- Timing and Pricing — Although you don’t have to wait to launch your book on sale until AFTER the event, I think the gap between my book going on sale and my launch event was a little too long. It also meant that I had people there who had already bought and read the book — which is great — but it made me avoid dropping the price down for a “book launch special price.” It didn’t actually affect any of my sales, but it is something I feel I must think about more carefully next time.
- “Get Out” — this is a term used in theatre. It’s the time after the last show when everything is stripped down — set, lighting, sound, and so on. Normally the crew will do this with the stage managers. However, those who do the get out can’t be in the bar to mingle with the audience after the main event is over. That quiet chit chat is important. I had to tidy up myself, so I missed a few people I wanted to chin-wag with. It’s not a big issue at all, just something I have reflected on for next time.
Inviting the Press
It might be tempting to invite all the local and national press to your event, but this isn’t necessarily essential, or even automatically your choice. If your event is at a venue you really must at least have the conversation with the venue manager. Remember that your event will reflect on the venue’s reputation, so it is a courtesy to have this conversation. They might well just say it is up to you — which is great. They might even have some good contacts that you can make use of.
If you do invite the press, treat them to a teeny bit more hospitality to maximise on return. For example, reserve them a good, clear seat; furnish them with a free copy if you can; plan a slot of time to have a chat with them. Don’t go overboard — buttering them up too much can turn them into slippery buggers!
Most importantly, don’t be afraid to not invite them. Dealing with journalists is a skill in itself: you are a writer, and author, but that does not make you automatically a good media and PR expert. So if you feel less confident, or if you want to just focus on your audience and your book, then don’t invite them. Your product will be the same and won’t change, so you can always engage with them at an earlier or later date.
It’s all about you…

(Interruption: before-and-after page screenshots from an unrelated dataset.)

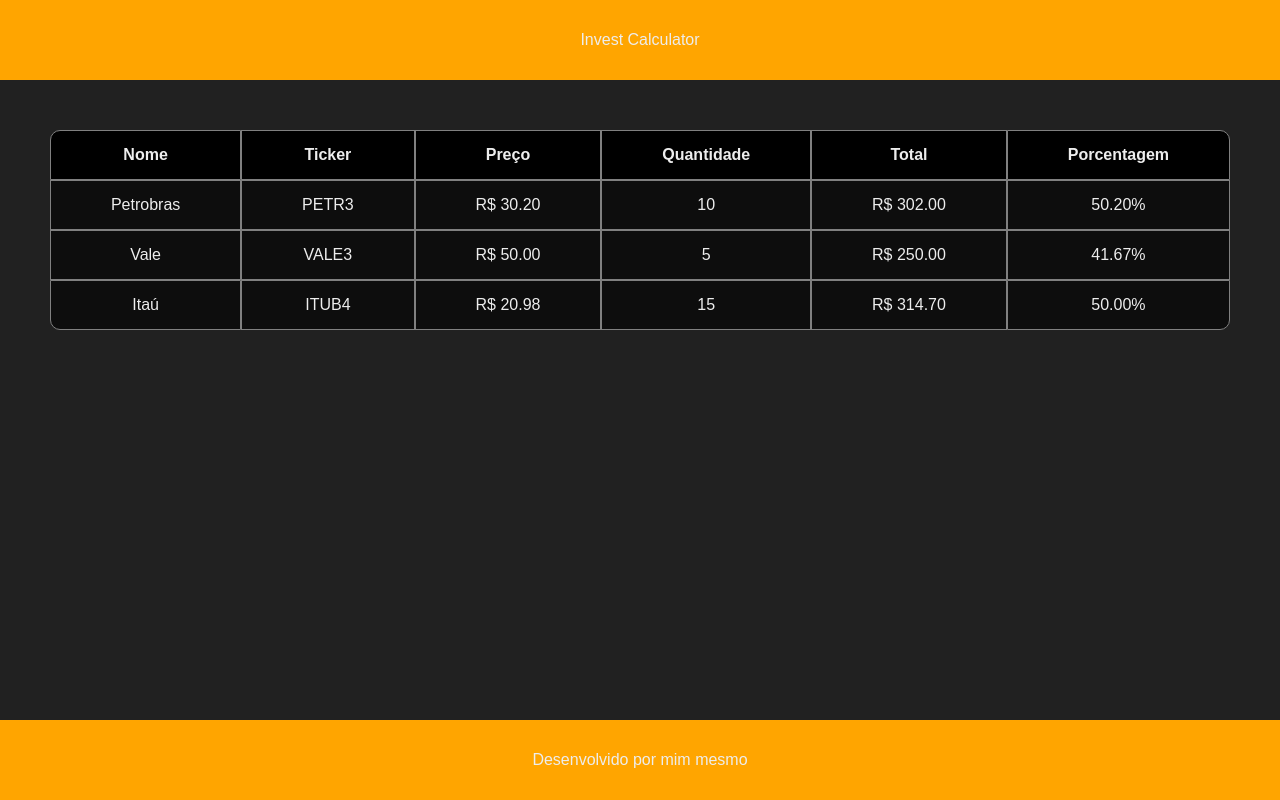
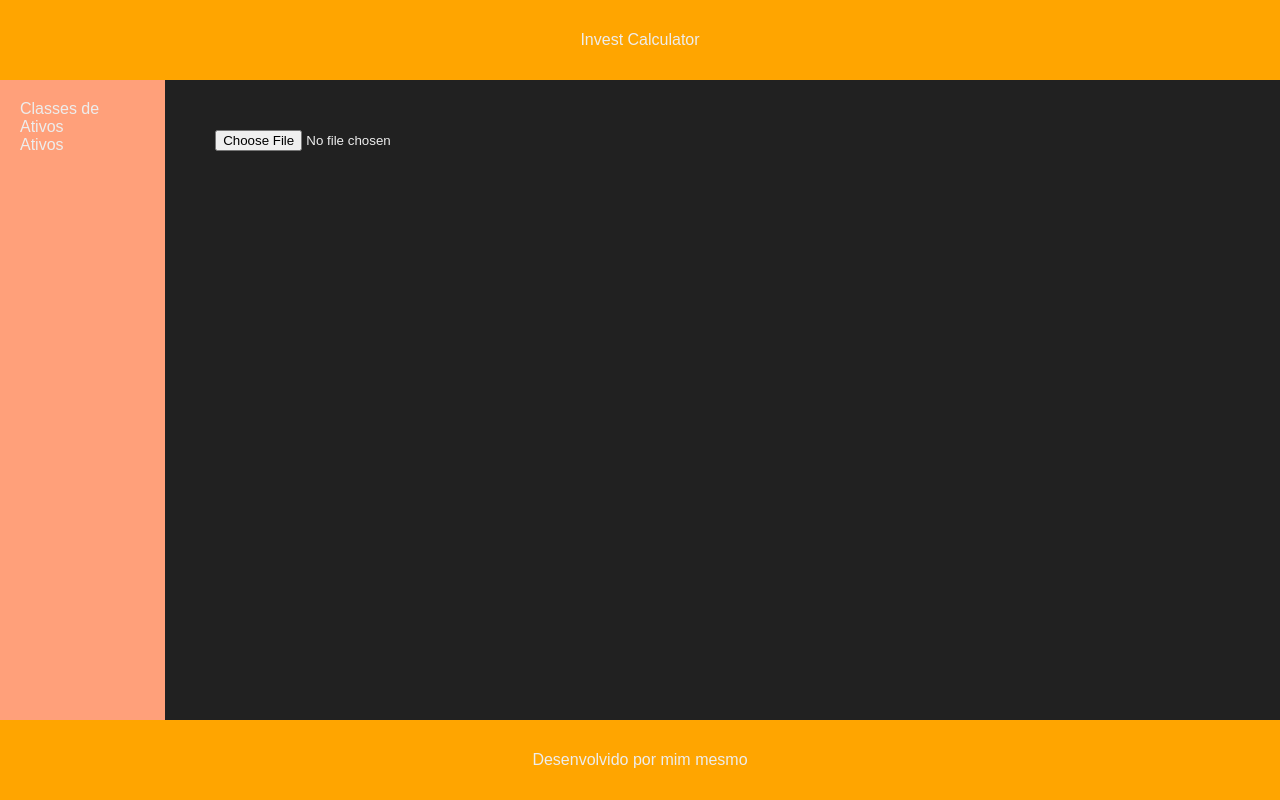
Before and after one commit to gabrielhtres/Invest-Calculator, a Next.js app: page / in a window 1280 px wide. Built offline with nearby package versions, Linux system fonts and the light colour scheme.

Commit message:
Evoluído o desenvolvimento

```diff
--- a/src/app/layout.module.css
+++ b/src/app/layout.module.css
@@ -10,5 +10,22 @@
 .main {
     width: 100vw;
     height: 80vh;
-    padding: 50px;
+    display: flex;
+    flex-direction: row;
+
+    div {
+        padding: 50px;
+        width: 100%;
+        overflow-y: auto;
+    }
 }
+
+.nav {
+    background-color: lightsalmon;
+    width: 15%;
+
+    ul {
+        list-style: none;
+        padding: 20px;
+    }
+}
--- a/src/app/layout.tsx
+++ b/src/app/layout.tsx
@@ -27,7 +27,15 @@ export default function RootLayout({
     <html lang="pt-BR">
       <body className={`${geistSans.variable} ${geistMono.variable}`}>
         <header className={styles.header}>Invest Calculator</header>
-        <main className={styles.main}>{children}</main>
+        <main className={styles.main}>
+          <nav className={styles.nav}>
+            <ul>
+              <li>Classes de Ativos</li>
+              <li>Ativos</li>
+            </ul>
+          </nav>
+          <div>{children}</div>
+        </main>
         <footer className={styles.footer}>Desenvolvido por mim mesmo</footer>
       </body>
     </html>
--- a/src/app/page.tsx
+++ b/src/app/page.tsx
@@ -1,5 +1,7 @@
-import Image from "next/image";
+"use client";
+
 import Table, { ColumnType } from "@/components/Table";
+import { ChangeEvent, ChangeEventHandler, useEffect, useState } from "react";
 
 interface Data {
   name: string;
@@ -11,6 +13,21 @@ interface Data {
 }
 
 export default function Home() {
+  const [stockData, setStockData] = useState<Data[]>([]);
+
+  const tickers = [
+    "PETR3",
+    "VALE3",
+    "ITUB4",
+    "B3SA3",
+    "MGLU3",
+    "LREN3",
+    "ABEV3",
+    "ITSA4",
+    "BBAS3",
+    "BBDC3",
+  ];
+
   const columns: ColumnType<Data>[] = [
     { key: "name", title: "Nome" },
     { key: "ticker", title: "Ticker" },
@@ -59,5 +76,60 @@ export default function Home() {
     },
   ];
 
-  return <Table data={data} columns={columns} />;
+  useEffect(() => console.log(stockData), [stockData]);
+
+  // const fetchData = async (tickers: string[]) => {
+  //   const data = await Promise.all(
+  //     tickers.map((ticker) => {
+  //       return fetch(
+  //         `https://brapi.dev/api/quote/${ticker}?modules=summaryProfile&token=5ZsGP87mpkWwggw9pYuhgf`
+  //       )
+  //         .then((response) => response.json())
+  //         .catch((err) => console.error(err));
+  //     })
+  //   );
+
+  //   console.log(data);
+  // };
+
+  const makeData = (event: ChangeEvent<HTMLInputElement>) => {
+    if (!event.target.files || !event.target.files.length) return;
+
+    const file = event.target.files[0];
+    const reader = new FileReader();
+    const stockData: Data[] = [];
+
+    reader.onload = (e) => {
+      const text = e.target?.result;
+      console.log("Conteúdo do CSV:", text);
+      const lines = (text as string).split("\n");
+      const data = lines.map((line) => line.split(","));
+
+      data.forEach((row) => {
+        const price = parseFloat(row[12].slice(2, -2).split(" ")[1]);
+        const quantity = parseInt(row[8].slice(1, -1));
+        const total = price * quantity;
+
+        stockData.push({
+          name: row[0].slice(9),
+          ticker: row[3].slice(1, -1),
+          price,
+          quantity,
+          total,
+          percentage: 0,
+        });
+      });
+
+      setStockData(stockData);
+    };
+
+    reader.readAsText(file);
+  };
+
+  return (
+    <>
+      <input type="file" accept=".csv" onChange={makeData} />
+      <Table data={stockData} columns={columns} />
+    </>
+  );
 }
--- /dev/null
+++ b/src/components/InputFile.tsx
@@ -0,0 +1,3 @@
+export default function InputFile() {
+  return <button>Importar CSV</button>;
+}
--- a/src/components/Table.tsx
+++ b/src/components/Table.tsx
@@ -17,6 +17,8 @@ export default function Table<T extends object>({
   data,
   columns,
 }: TableProps<T>) {
+  if (!data.length) return null;
+
   return (
     <table className={styles.table}>
       <thead>
@@ -37,9 +39,10 @@ export default function Table<T extends object>({
 
       <tbody>
         {data.map((row, dataIndex) => (
-          <tr>
+          <tr key={`tr-${dataIndex}`}>
             {columns.map((column, columnIndex) => (
               <td
+                key={`td-${column.key}`}
                 style={{
                   textAlign: column.align || "center",
                   borderBottomLeftRadius:
@@ -50,7 +53,6 @@ export default function Table<T extends object>({
                       ? 10
                       : 0,
                 }}
-                key={`td-${column.key}`}
               >
                 {column.customRender
                   ? column.customRender(row)
```
Also changed, not shown: package.json (+4 -3 lines), 1 other file (tests, documents, lock files or other folders).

Your readers are coming to your event to meet you. Not your book. They can buy your book any time — but your event is a precious opportunity for them to meet and hear the voice behind the book. Never underestimate the power of the subconscious on how we interact with art, creativity and writing. Regardless of how confident you are at events, you must present your book with complete confidence. Don’t apologise or talk yourself down. “It’s only my debut…” does not engender sympathy, it bruises confidence. “I’m not a good public speaker...” might be true, but don’t tell them that.
Treat your audience as your guests. Give them your best; present your book with confidence; tell them they are going to love it; tell them that you love it, and that you are proud of it; don’t shy away from showing them good reviews. All of these things will gently nudge your reader to remember the launch fondly, and that will colour the way they interact with your work. Unless your book is truly awful — and then you’re buggered either way!
I’ll follow this blog with one on the artistry of presentation…so, watch this space.
So, there’s a few notes on setting up an event, who to invite, things to consider and so on. Of course there are many more aspects, and I could go onto far more detail on technical issues having worked in theatre and events for many years. If you want to talk further with me, by all means catch me on Facebook, Twitter or via my website.
Please consider donating to my fundraising campaign for Barnardos in support of my next book. Find out more from my Just Giving Page.
“Drafting my 2nd novel for NaNoWriMo for Barnardo’s because every child’s story should be heard.”